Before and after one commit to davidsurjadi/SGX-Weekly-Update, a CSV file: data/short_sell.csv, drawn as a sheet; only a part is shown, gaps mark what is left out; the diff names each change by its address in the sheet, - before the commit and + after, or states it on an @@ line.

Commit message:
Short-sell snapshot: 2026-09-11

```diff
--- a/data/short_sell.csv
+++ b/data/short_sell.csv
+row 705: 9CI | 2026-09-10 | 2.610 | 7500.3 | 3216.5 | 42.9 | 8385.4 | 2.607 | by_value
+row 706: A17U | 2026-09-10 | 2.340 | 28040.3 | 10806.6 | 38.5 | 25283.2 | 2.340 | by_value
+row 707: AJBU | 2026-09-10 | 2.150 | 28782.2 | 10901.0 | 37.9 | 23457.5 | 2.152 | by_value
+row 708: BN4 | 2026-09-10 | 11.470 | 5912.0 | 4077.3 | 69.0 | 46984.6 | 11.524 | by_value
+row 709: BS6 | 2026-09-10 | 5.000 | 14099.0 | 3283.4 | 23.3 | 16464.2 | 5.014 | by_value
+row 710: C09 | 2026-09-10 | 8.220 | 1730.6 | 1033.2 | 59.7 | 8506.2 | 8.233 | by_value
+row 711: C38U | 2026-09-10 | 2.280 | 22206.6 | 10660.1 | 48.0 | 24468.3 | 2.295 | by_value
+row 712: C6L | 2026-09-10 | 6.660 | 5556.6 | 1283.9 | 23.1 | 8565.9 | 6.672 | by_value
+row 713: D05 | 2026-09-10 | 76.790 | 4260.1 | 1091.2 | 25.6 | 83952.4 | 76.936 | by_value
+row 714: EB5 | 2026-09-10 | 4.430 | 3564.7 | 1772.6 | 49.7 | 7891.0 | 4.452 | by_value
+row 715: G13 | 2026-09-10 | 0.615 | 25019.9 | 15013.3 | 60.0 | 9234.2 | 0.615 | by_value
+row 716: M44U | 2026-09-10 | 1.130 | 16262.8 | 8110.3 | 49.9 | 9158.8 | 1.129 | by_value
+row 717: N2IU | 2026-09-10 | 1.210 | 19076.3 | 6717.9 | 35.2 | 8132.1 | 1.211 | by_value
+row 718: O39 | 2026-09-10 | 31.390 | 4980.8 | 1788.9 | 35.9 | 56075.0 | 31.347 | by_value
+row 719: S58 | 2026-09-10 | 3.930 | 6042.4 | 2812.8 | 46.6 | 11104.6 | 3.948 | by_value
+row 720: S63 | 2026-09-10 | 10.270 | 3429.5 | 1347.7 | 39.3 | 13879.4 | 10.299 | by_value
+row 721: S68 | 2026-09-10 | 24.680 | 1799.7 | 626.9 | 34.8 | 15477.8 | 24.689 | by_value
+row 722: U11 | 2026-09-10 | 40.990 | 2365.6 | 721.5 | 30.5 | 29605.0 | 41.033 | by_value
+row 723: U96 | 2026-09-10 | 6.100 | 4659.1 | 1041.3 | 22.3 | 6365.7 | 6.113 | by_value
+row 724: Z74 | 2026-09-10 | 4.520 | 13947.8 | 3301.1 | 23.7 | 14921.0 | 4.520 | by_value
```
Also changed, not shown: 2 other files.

● ● ● ● ● ● ●

## Exercise requirements
Extract the lines above from the one containing "Short-sell snapshot: 2026-09-11" to the last line, both included, exactly as written.

## Written answer
Short-sell snapshot: 2026-09-11

```diff
--- a/data/short_sell.csv
+++ b/data/short_sell.csv
+row 705: 9CI | 2026-09-10 | 2.610 | 7500.3 | 3216.5 | 42.9 | 8385.4 | 2.607 | by_value
+row 706: A17U | 2026-09-10 | 2.340 | 28040.3 | 10806.6 | 38.5 | 25283.2 | 2.340 | by_value
+row 707: AJBU | 2026-09-10 | 2.150 | 28782.2 | 10901.0 | 37.9 | 23457.5 | 2.152 | by_value
+row 708: BN4 | 2026-09-10 | 11.470 | 5912.0 | 4077.3 | 69.0 | 46984.6 | 11.524 | by_value
+row 709: BS6 | 2026-09-10 | 5.000 | 14099.0 | 3283.4 | 23.3 | 16464.2 | 5.014 | by_value
+row 710: C09 | 2026-09-10 | 8.220 | 1730.6 | 1033.2 | 59.7 | 8506.2 | 8.233 | by_value
+row 711: C38U | 2026-09-10 | 2.280 | 22206.6 | 10660.1 | 48.0 | 24468.3 | 2.295 | by_value
+row 712: C6L | 2026-09-10 | 6.660 | 5556.6 | 1283.9 | 23.1 | 8565.9 | 6.672 | by_value
+row 713: D05 | 2026-09-10 | 76.790 | 4260.1 | 1091.2 | 25.6 | 83952.4 | 76.936 | by_value
+row 714: EB5 | 2026-09-10 | 4.430 | 3564.7 | 1772.6 | 49.7 | 7891.0 | 4.452 | by_value
+row 715: G13 | 2026-09-10 | 0.615 | 25019.9 | 15013.3 | 60.0 | 9234.2 | 0.615 | by_value
+row 716: M44U | 2026-09-10 | 1.130 | 16262.8 | 8110.3 | 49.9 | 9158.8 | 1.129 | by_value
+row 717: N2IU | 2026-09-10 | 1.210 | 19076.3 | 6717.9 | 35.2 | 8132.1 | 1.211 | by_value
+row 718: O39 | 2026-09-10 | 31.390 | 4980.8 | 1788.9 | 35.9 | 56075.0 | 31.347 | by_value
+row 719: S58 | 2026-09-10 | 3.930 | 6042.4 | 2812.8 | 46.6 | 11104.6 | 3.948 | by_value
+row 720: S63 | 2026-09-10 | 10.270 | 3429.5 | 1347.7 | 39.3 | 13879.4 | 10.299 | by_value
+row 721: S68 | 2026-09-10 | 24.680 | 1799.7 | 626.9 | 34.8 | 15477.8 | 24.689 | by_value
+row 722: U11 | 2026-09-10 | 40.990 | 2365.6 | 721.5 | 30.5 | 29605.0 | 41.033 | by_value
+row 723: U96 | 2026-09-10 | 6.100 | 4659.1 | 1041.3 | 22.3 | 6365.7 | 6.113 | by_value
+row 724: Z74 | 2026-09-10 | 4.520 | 13947.8 | 3301.1 | 23.7 | 14921.0 | 4.520 | by_value
```
Also changed, not shown: 2 other files.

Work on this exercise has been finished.